__What the task asks__.
The reply should consist of the full listing, repeated word for word.

__Source material__.

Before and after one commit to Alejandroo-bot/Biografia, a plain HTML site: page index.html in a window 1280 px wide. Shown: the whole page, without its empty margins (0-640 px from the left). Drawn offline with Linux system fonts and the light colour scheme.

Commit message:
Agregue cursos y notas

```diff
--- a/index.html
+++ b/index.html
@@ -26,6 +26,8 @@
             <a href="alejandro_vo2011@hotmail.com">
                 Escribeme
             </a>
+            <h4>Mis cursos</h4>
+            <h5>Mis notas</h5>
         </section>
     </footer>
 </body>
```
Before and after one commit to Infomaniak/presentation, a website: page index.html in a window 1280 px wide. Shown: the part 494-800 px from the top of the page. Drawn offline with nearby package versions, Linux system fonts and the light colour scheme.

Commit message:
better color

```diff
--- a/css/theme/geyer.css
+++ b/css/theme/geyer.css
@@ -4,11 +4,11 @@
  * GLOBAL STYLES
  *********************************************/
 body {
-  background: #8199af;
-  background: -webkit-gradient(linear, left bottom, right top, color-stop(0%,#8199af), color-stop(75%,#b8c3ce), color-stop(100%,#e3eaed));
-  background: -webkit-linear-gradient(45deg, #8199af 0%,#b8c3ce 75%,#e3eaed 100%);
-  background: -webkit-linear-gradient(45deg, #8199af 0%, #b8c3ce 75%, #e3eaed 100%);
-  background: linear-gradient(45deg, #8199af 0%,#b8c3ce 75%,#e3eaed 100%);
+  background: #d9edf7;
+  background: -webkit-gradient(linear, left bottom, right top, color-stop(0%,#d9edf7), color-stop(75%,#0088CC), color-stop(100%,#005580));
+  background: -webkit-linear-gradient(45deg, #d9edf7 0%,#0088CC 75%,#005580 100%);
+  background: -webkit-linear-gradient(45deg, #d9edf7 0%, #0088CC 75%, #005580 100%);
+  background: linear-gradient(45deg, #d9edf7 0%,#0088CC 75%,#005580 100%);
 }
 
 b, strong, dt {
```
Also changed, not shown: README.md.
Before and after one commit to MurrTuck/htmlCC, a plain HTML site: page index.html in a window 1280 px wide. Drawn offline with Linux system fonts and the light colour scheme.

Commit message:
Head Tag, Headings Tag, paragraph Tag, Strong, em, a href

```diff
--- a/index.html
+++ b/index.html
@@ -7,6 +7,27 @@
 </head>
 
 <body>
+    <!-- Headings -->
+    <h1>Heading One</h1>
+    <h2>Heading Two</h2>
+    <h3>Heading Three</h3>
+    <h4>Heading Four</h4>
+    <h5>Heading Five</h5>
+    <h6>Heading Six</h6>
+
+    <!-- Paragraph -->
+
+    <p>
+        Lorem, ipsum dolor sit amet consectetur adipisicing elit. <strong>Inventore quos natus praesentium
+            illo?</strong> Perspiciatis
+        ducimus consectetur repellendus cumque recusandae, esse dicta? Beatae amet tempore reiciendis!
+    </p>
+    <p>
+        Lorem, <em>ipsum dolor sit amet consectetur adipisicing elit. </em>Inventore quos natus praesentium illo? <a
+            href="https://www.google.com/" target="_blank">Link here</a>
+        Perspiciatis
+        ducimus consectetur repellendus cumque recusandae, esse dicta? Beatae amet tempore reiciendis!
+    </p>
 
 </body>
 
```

__Expected output__.
Before and after one commit to Alejandroo-bot/Biografia, a plain HTML site: page index.html in a window 1280 px wide. Shown: the whole page, without its empty margins (0-640 px from the left). Drawn offline with Linux system fonts and the light colour scheme.

Commit message:
Agregue cursos y notas

```diff
--- a/index.html
+++ b/index.html
@@ -26,6 +26,8 @@
             <a href="alejandro_vo2011@hotmail.com">
                 Escribeme
             </a>
+            <h4>Mis cursos</h4>
+            <h5>Mis notas</h5>
         </section>
     </footer>
 </body>
```
Before and after one commit to Infomaniak/presentation, a website: page index.html in a window 1280 px wide. Shown: the part 494-800 px from the top of the page. Drawn offline with nearby package versions, Linux system fonts and the light colour scheme.

Commit message:
better color

```diff
--- a/css/theme/geyer.css
+++ b/css/theme/geyer.css
@@ -4,11 +4,11 @@
  * GLOBAL STYLES
  *********************************************/
 body {
-  background: #8199af;
-  background: -webkit-gradient(linear, left bottom, right top, color-stop(0%,#8199af), color-stop(75%,#b8c3ce), color-stop(100%,#e3eaed));
-  background: -webkit-linear-gradient(45deg, #8199af 0%,#b8c3ce 75%,#e3eaed 100%);
-  background: -webkit-linear-gradient(45deg, #8199af 0%, #b8c3ce 75%, #e3eaed 100%);
-  background: linear-gradient(45deg, #8199af 0%,#b8c3ce 75%,#e3eaed 100%);
+  background: #d9edf7;
+  background: -webkit-gradient(linear, left bottom, right top, color-stop(0%,#d9edf7), color-stop(75%,#0088CC), color-stop(100%,#005580));
+  background: -webkit-linear-gradient(45deg, #d9edf7 0%,#0088CC 75%,#005580 100%);
+  background: -webkit-linear-gradient(45deg, #d9edf7 0%, #0088CC 75%, #005580 100%);
+  background: linear-gradient(45deg, #d9edf7 0%,#0088CC 75%,#005580 100%);
 }
 
 b, strong, dt {
```
Also changed, not shown: README.md.
Before and after one commit to MurrTuck/htmlCC, a plain HTML site: page index.html in a window 1280 px wide. Drawn offline with Linux system fonts and the light colour scheme.

Commit message:
Head Tag, Headings Tag, paragraph Tag, Strong, em, a href

```diff
--- a/index.html
+++ b/index.html
@@ -7,6 +7,27 @@
 </head>
 
 <body>
+    <!-- Headings -->
+    <h1>Heading One</h1>
+    <h2>Heading Two</h2>
+    <h3>Heading Three</h3>
+    <h4>Heading Four</h4>
+    <h5>Heading Five</h5>
+    <h6>Heading Six</h6>
+
+    <!-- Paragraph -->
+
+    <p>
+        Lorem, ipsum dolor sit amet consectetur adipisicing elit. <strong>Inventore quos natus praesentium
+            illo?</strong> Perspiciatis
+        ducimus consectetur repellendus cumque recusandae, esse dicta? Beatae amet tempore reiciendis!
+    </p>
+    <p>
+        Lorem, <em>ipsum dolor sit amet consectetur adipisicing elit. </em>Inventore quos natus praesentium illo? <a
+            href="https://www.google.com/" target="_blank">Link here</a>
+        Perspiciatis
+        ducimus consectetur repellendus cumque recusandae, esse dicta? Beatae amet tempore reiciendis!
+    </p>
 
 </body>
 
```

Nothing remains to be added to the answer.